war and with elections they decided enough for now. >> this is a critical moment for the region. egypt posing new government is assuming the responsibility and leadership that has long made this country's " -- a cornerstone of regional stability and peace. >> the site of weapons supplied by the u.s. bombing arabs once again means that too much american craze is something that no leader in the american -- and no leader in the arab east wants right now. this morning as negotiations reached a critical stage, they were burying the night's dead. egypt is struggling to recreate itself. >> there has been a lot of cross border violence. there is no reason to oppose a new one either. not unless there is a change. >> @ gaudette's main hospital there was no -- more support from the east. libyans in turkey helping hamas believe that history is on its side. >> eight days have helped the hands of the zionist to submit to history. >> many more palestinians and israelis have been killed and wounded. death and injuries feel the same on either side. making a cease-fire in a conflict this bitter, which h

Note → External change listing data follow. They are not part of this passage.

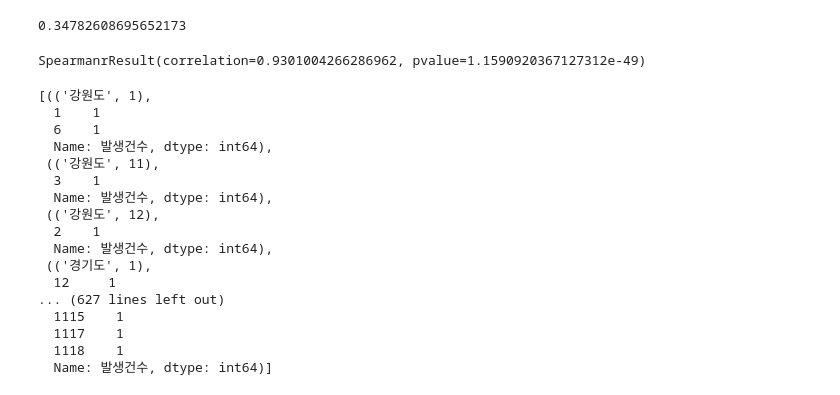
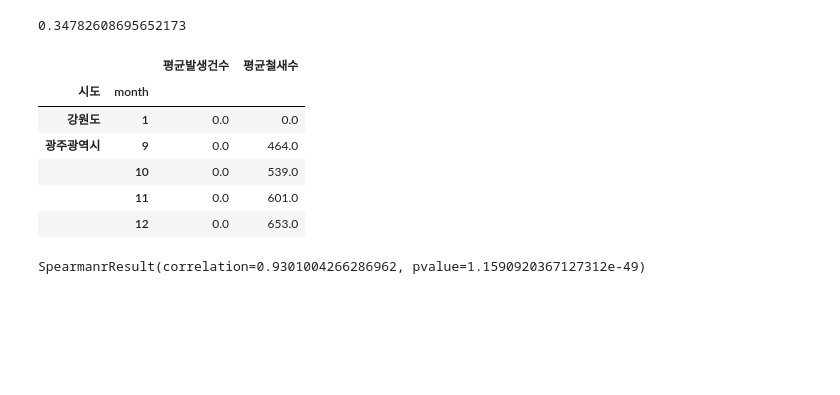
Before and after one commit to jiwoo-coding/aiai, a Jupyter notebook: Data mining/철새수_검정및데이터셋.ipynb, the cells around one changed output. Drawn from its saved outputs; the diff is of its cells as text; code cells hidden in the pictures; blank space fills up the shorter version.

```diff
--- a/Data mining/철새수_검정및데이터셋.ipynb
+++ b/Data mining/철새수_검정및데이터셋.ipynb
@@ -317 +313,15 @@ target_data.sort()
+# %%
+db=AI_occur_local_m[['평균발생건수','평균철새수']]
+# %%
+db=db.sort_values("평균발생건수")
+# %%
+db.head()
+# %% [output]
+|  |  | 평균발생건수 | 평균철새수 |
+| 시도 | month |  |  |
+| 강원도 | 1 | 0.0 | 0.0 |
+| 광주광역시 | 9 | 0.0 | 464.0 |
+|  | 10 | 0.0 | 539.0 |
+|  | 11 | 0.0 | 601.0 |
+|  | 12 | 0.0 | 653.0 |
 # %%
@@ -319,22 +329,2 @@ stats.spearmanr(train_data,target_data) # 철새수와 발생건수는 강한
 # %% [output]
 SpearmanrResult(correlation=0.9301004266286962, pvalue=1.1590920367127312e-49)
-# %%
-temp
-# %% [output]
-[(('강원도', 1),
-  1    1
-  6    1
-  Name: 발생건수, dtype: int64),
- (('강원도', 11),
-  3    1
-  Name: 발생건수, dtype: int64),
- (('강원도', 12),
-  2    1
-  Name: 발생건수, dtype: int64),
- (('경기도', 1),
-  12     1
-... (627 lines left out)
-  1115    1
-  1117    1
-  1118    1
-  Name: 발생건수, dtype: int64)]
```
Also changed, not shown: parts of 34 cells of this notebook.
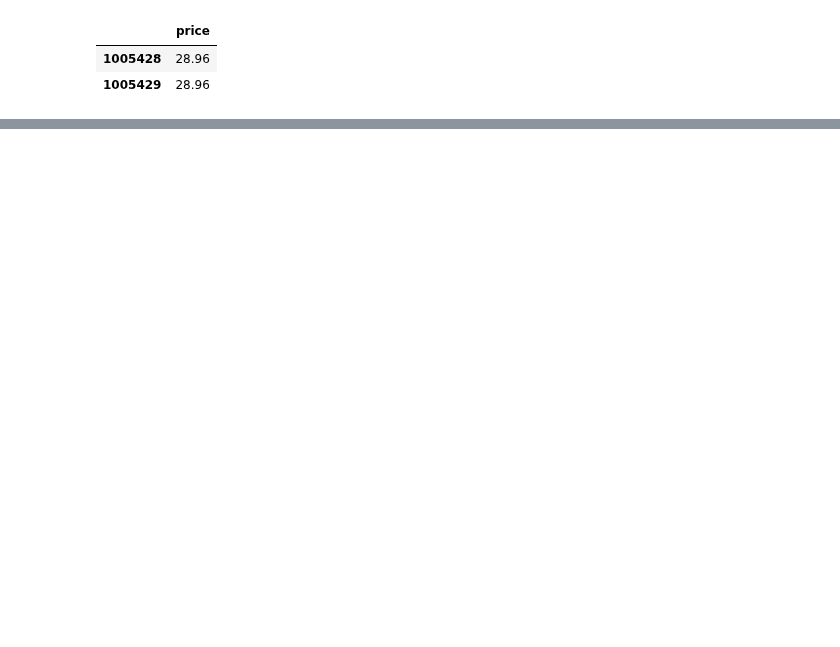
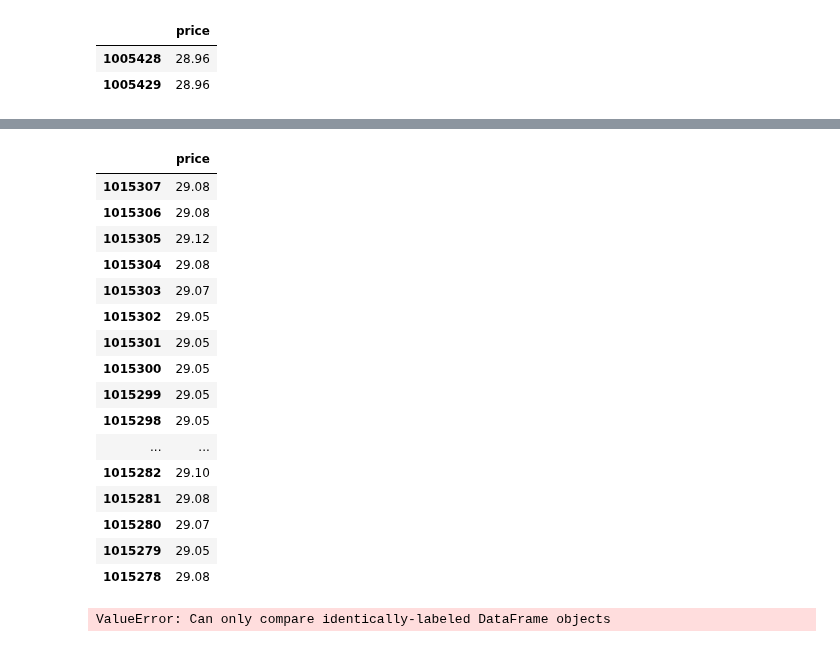
Before and after one commit to langflow-ai/wavy, a Jupyter notebook: notebooks/petr_intraday.ipynb, the cells around one changed output, grey strips where cells are left out. Saved outputs shown, nothing was run; the diff lists cells and outputs as text; code cells hidden in the pictures; blank space fills up the shorter version.

```diff
--- a/notebooks/petr_intraday.ipynb
+++ b/notebooks/petr_intraday.ipynb
@@ -79,0 +117,24 @@ ylabels = ymax > xmax
+# %%
+y[0]
+# %% [output]
+|  | price |
+| 1015307 | 29.08 |
+| 1015306 | 29.08 |
+| 1015305 | 29.12 |
+| 1015304 | 29.08 |
+| 1015303 | 29.07 |
+| 1015302 | 29.05 |
+| 1015301 | 29.05 |
+| 1015300 | 29.05 |
+| 1015299 | 29.05 |
+| 1015298 | 29.05 |
+| ... | ... |
+| 1015282 | 29.10 |
+| 1015281 | 29.08 |
+| 1015280 | 29.07 |
+| 1015279 | 29.05 |
+| 1015278 | 29.08 |
+# %%
+ylabels = ymax > xmax # if horizon max is greater than lookback max
+# %% [output]
+ValueError: Can only compare identically-labeled DataFrame objects
```
Also changed, not shown: parts of 15 cells of this notebook, 7 other files.
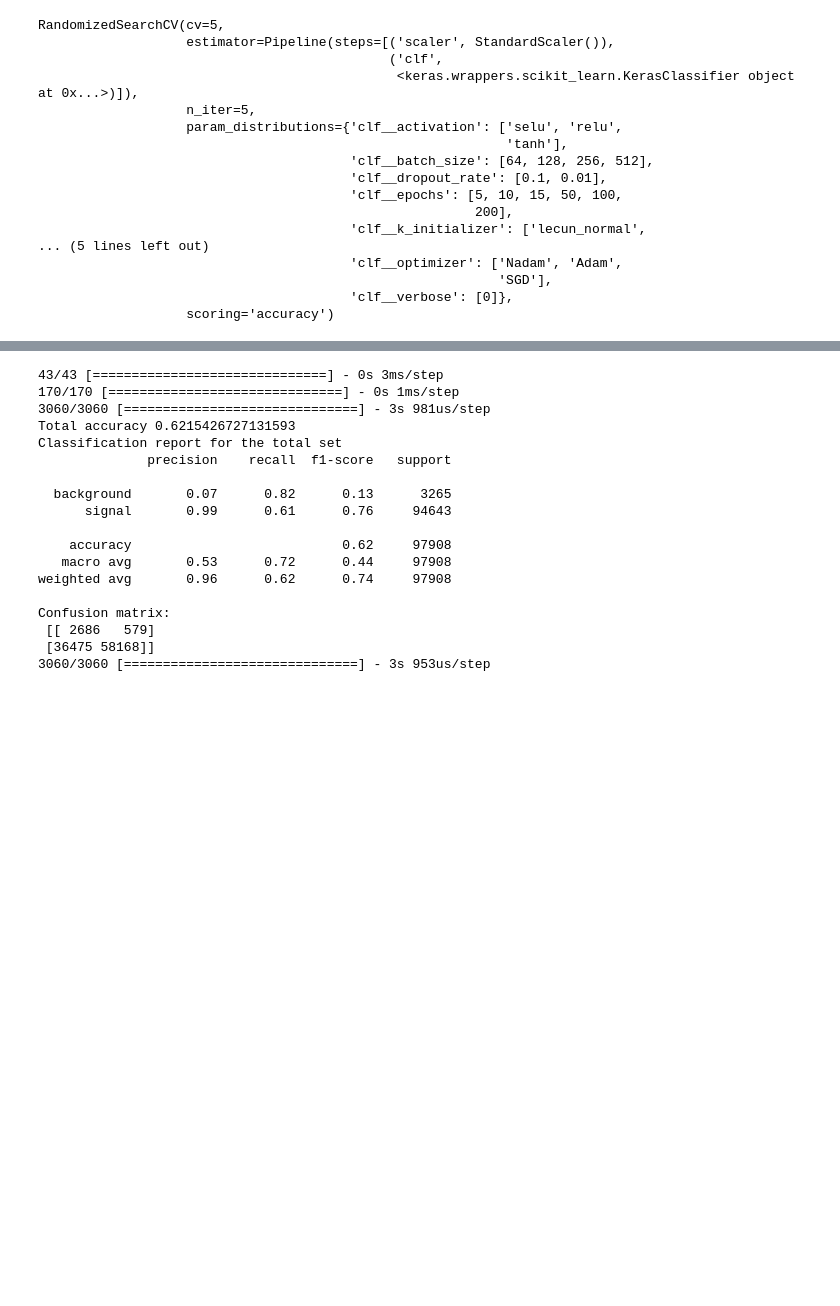
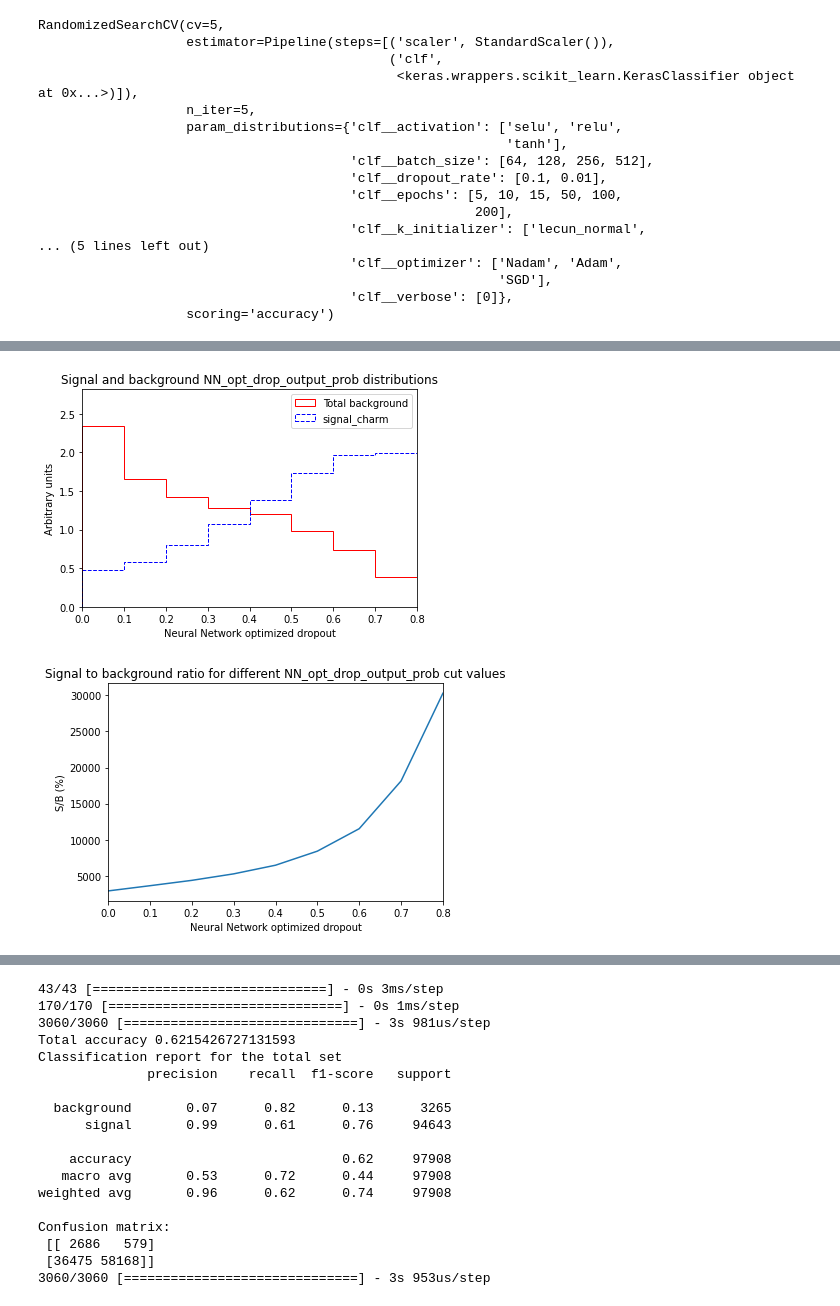
Before and after one commit to mghasemi19/TopFC, a Jupyter notebook: BDT_weight/NN_TopFC_main_bkg_analysis.ipynb, the cells around one changed output, grey strips where cells are left out. Saved outputs shown, nothing was run; the diff lists cells and outputs as text; code cells hidden in the pictures; blank space fills up the shorter version.

```diff
--- a/BDT_weight/NN_TopFC_main_bkg_analysis.ipynb
+++ b/BDT_weight/NN_TopFC_main_bkg_analysis.ipynb
@@ -595,0 +734,24 @@ RandomizedSearchCV(cv=5,
+# %%
+# add TF NN probability
+y_tot_prob_NN_opt_drop = drop_model.predict(scaler.transform(X))
+y_tot_NN_opt_drop = drop_model.predict(scaler.transform(X)).round()
+
+cumulative_events = 0 # start counter for total number of events for which output is saved
+for key in filename.keys(): # loop over samples
+    df[key]['NN_opt_drop_output_prob'] = y_tot_prob_NN_opt_drop[cumulative_events:cumulative_events+len(df[key])]
+    df[key]['NN_opt_drop_output'] = y_tot_NN_opt_drop[cumulative_events:cumulative_events+len(df[key])]
+    cumulative_events += len(df[key]) # increment counter for total number of events
+    #print(df[key]['NN_output']) # print the dataframe column NN_output
+
+# probability and significance plots
+NN_opt_drop_output_prob = { # dictionary containing plotting parameters for the mllll histogram
+    # change plotting parameters
+    'bin_width':0.1, # width of each histogram bin
+    'num_bins':8, # number of histogram bins
+    'xrange_min':0, # minimum on x-axis
+    'xlabel':'Neural Network optimized dropout', # x-axis label
+}
+
+SoverB_hist_dict = {'NN_opt_drop_output_prob':NN_opt_drop_output_prob}
+plot_SoverB(df, SoverB_hist_dict)
+# %% [output]
@@ -596,3 +760,5 @@ RandomizedSearchCV(cv=5,
+[figure, added]
+[figure, added]
 # %%
 inputs = Input(shape=(NDIM,), name = 'input')
 hidden1 = Dense(128, name = 'hidden1', kernel_initializer='lecun_normal', activation='selu')(inputs)
```
Also changed, not shown: parts of 13 cells of this notebook, 3 other files.
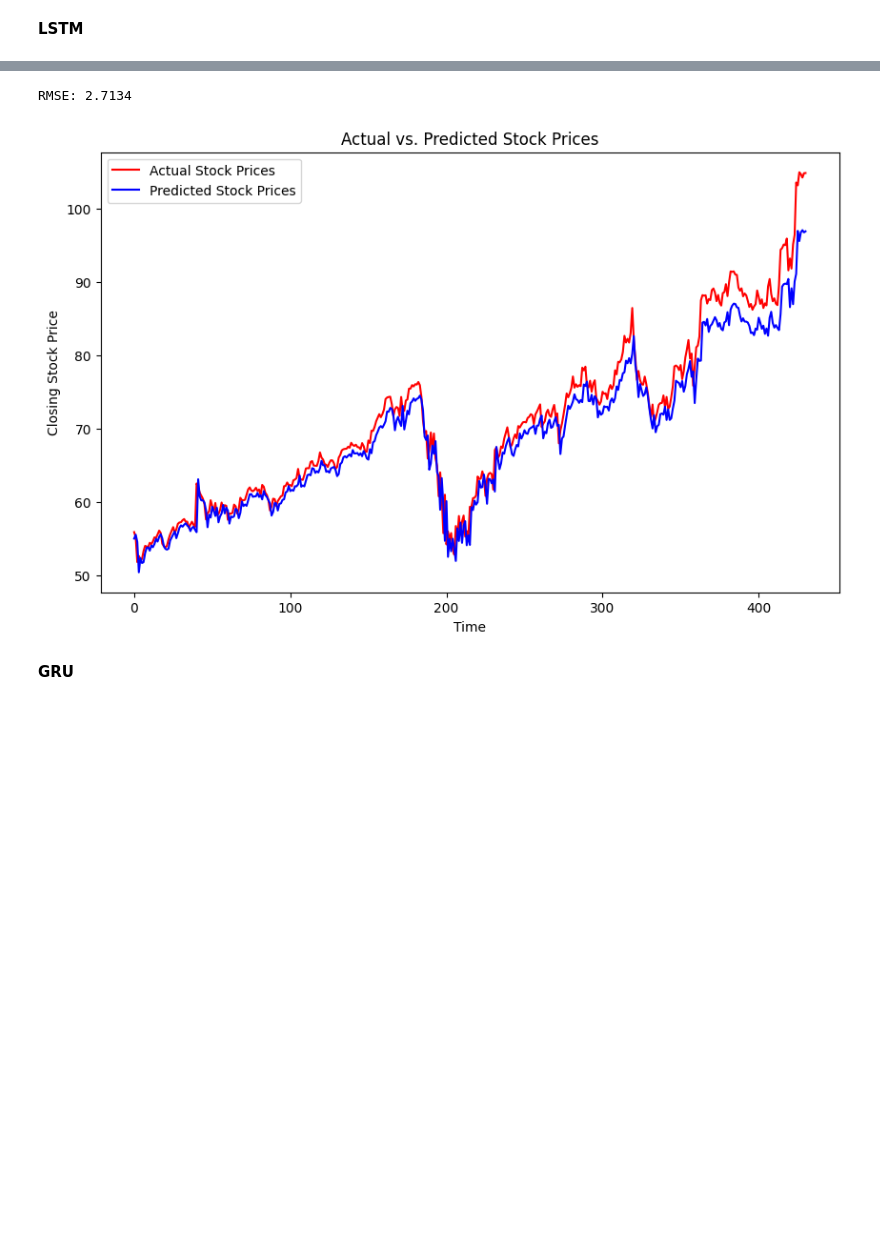
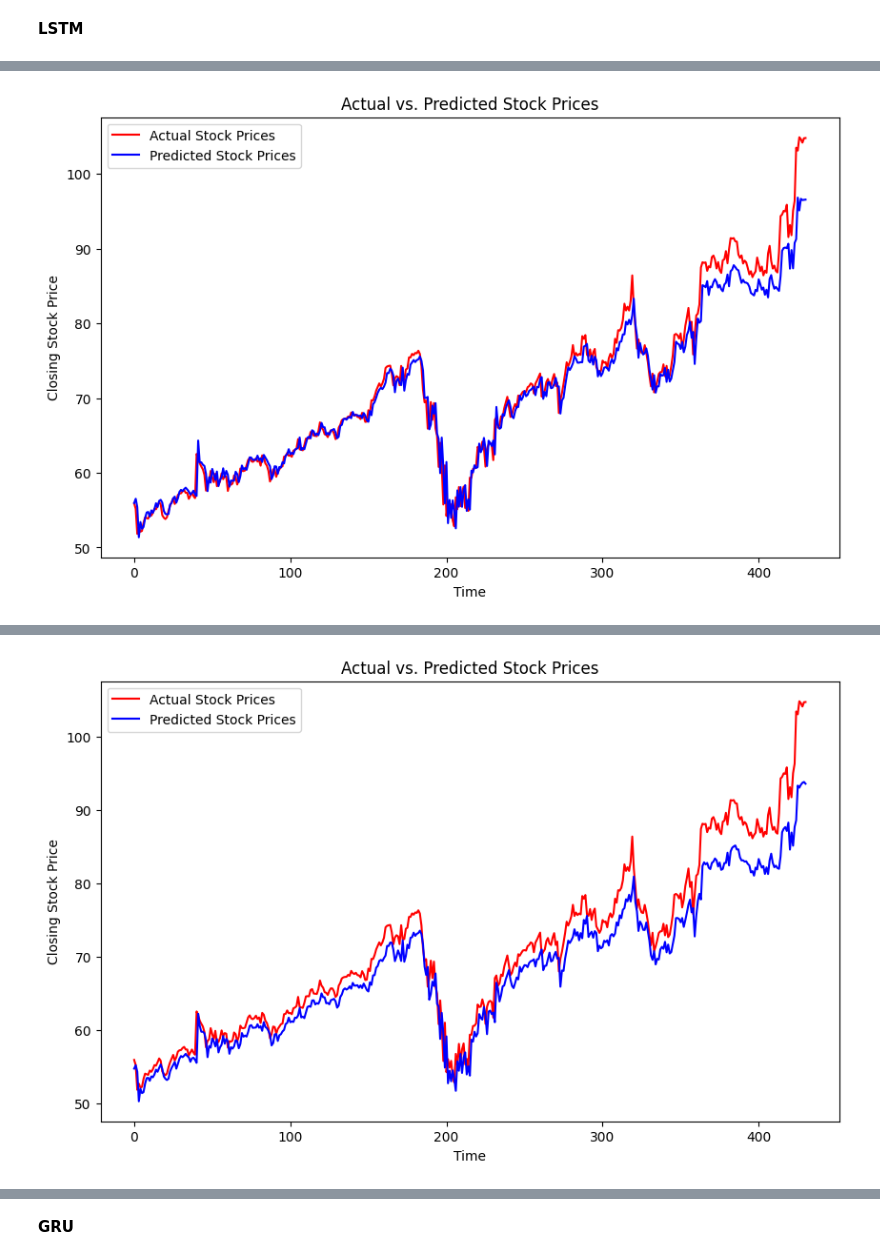
Before and after one commit to dasgauranga2/RNN-Stock-Price-Prediction, a Jupyter notebook: Assignment 3.ipynb, the cells around one changed output, grey strips where cells are left out. Saved outputs shown, nothing was run; the diff lists cells and outputs as text; code cells hidden in the pictures; blank space fills up the shorter version.

```diff
--- a/Assignment 3.ipynb
+++ b/Assignment 3.ipynb
@@ -328,11 +330,25 @@ criterion = nn.MSELoss()
 # %%
 epochs = 100
 # %%
-for epoch in range(epochs):
+for hidden_dim in [32,64,128]:
+    print(f"Training LSTM with hidden state size: {hidden_dim}")
+    model = LSTM(feature_size, hidden_dim, num_layers).to(device)
+    optimizer = torch.optim.Adam(model.parameters())
 
-    # train the model on the training set
-    train_loss = train(model, train_dataloader, criterion, optimizer)
+    for epoch in range(epochs):
 
-    if (epoch+1) % 10 == 0:
-        print(f"Epoch {epoch+1} | Train Loss: {train_loss:.6f}")
+        # train the model on the training set
+        train_loss = train(model, train_dataloader, criterion, optimizer)
+
+        if (epoch+1) % 10 == 0:
+            print(f"Epoch {epoch+1} | Train Loss: {train_loss:.6f}")
+
+    rmse = evaluate(model, valid_data, scaler)
+    if rmse < best_rmse:
+        best_rmse = rmse
+        best_model = model
+        best_model_name = 'LSTM'
+        best_hidden_dim = hidden_dim
+
+    print("\n\n")
 # %% [output]
@@ -348,0 +367 @@ Epoch 100 | Train Loss: 0.000064
+[figure, added]
@@ -348,0 +380 @@ Epoch 100 | Train Loss: 0.000064
+[figure, added]
@@ -349,12 +394,3 @@ Epoch 100 | Train Loss: 0.000064
-# %%
-rmse = evaluate(model, valid_data, scaler)
-if rmse < best_rmse:
-    best_rmse = rmse
-    best_model = model
-    best_model_name = 'LSTM'
-# %% [output]
-RMSE: 2.7134
-[figure, removed]
 # %% [markdown]
 **GRU**
 # %%
```
Also changed, not shown: parts of 7 cells of this notebook.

president of egypt, mohamed morsi. the question now, is will it hold? will the people of the region get some peace? we have more on both sides of the conflict. we get more from our chief correspondent andrea mitchell, good evening. >> reporter: good evening, kate, the cease-fire was brokered under pressure from president obama, but wouldn't have happened without egypt's new islamic president, mohamed morsi, playing a key role. the cease-fire came after another night of punishing air strikes against gaza. and the first bus bombing in tel aviv in eight years. >> the united states welcomes the agreement today for a cease-fire in gaza, the rocket attacks must end to bring a broader, calm return. >> reporter: the agreement calls for israel to stop air strikes and hamas to stop rocket attacks. if that holds for 24 hours, they will talk about border contrs on gaza, and promise no more targeting of hamas leaders. israeli ground troops are mobilized, if there are attacks >> now, i realize that there are citizens who expect a harder military action, and we may very well need to do that. but at the pre
need to help the libyans train a national army. they were willing to pay for it. in egypt we really led from behind. this idea of having a hands off policy toward syria is about to blochb the whole region up. the war is coming to israel. it's affecting turkey and other places. so i believe that if they don't lead from the front that syria and iran are going to coming together and we're going to have a major conflict in the mideast. >> what was the best thing we got out the arab spring so far? >> the fact is authoritarian regimes have been overthrown the likelihood they will simply be replaced by other authoritarian regimes or some in some cases, yemen and libya qualify here the countries will descend into anarchy. parts will be controlled by al-qaeda and quote, unquote, success of the government controls very little territory. i think overall the arab spring has not brought democracy and light to middle east. it has brought a deterioration of the security situation and deterioration of the american interests and those of our friends and allies like israel and arab states. >> greta: ther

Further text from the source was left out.